> **Listed records**
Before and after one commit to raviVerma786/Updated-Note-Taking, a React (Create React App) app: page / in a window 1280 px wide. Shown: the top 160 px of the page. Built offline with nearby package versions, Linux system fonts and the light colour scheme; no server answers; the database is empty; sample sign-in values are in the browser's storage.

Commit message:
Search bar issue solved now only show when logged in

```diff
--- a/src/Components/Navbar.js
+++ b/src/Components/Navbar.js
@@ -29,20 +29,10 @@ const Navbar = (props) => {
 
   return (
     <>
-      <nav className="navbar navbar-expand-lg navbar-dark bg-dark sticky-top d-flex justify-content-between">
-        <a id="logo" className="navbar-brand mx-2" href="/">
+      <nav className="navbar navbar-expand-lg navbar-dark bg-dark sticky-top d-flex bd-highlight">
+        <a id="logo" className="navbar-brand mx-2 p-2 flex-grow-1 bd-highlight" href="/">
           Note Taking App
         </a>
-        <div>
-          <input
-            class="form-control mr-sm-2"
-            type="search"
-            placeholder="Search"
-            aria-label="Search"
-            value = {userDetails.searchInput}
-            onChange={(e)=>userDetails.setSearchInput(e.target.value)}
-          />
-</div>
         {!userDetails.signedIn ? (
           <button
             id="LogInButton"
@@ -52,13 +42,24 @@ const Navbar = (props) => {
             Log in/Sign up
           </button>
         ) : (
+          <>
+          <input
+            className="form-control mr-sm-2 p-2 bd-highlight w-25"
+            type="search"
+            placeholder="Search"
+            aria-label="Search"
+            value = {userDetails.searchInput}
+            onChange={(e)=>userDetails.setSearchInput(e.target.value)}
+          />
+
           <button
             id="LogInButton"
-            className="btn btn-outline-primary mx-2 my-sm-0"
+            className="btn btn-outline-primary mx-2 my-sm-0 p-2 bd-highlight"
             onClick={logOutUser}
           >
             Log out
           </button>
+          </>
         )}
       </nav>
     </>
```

> **Activity**
Tally the lines above in which the string "onChange" occurs, and give the total with nothing added.

> **Result for this task**
2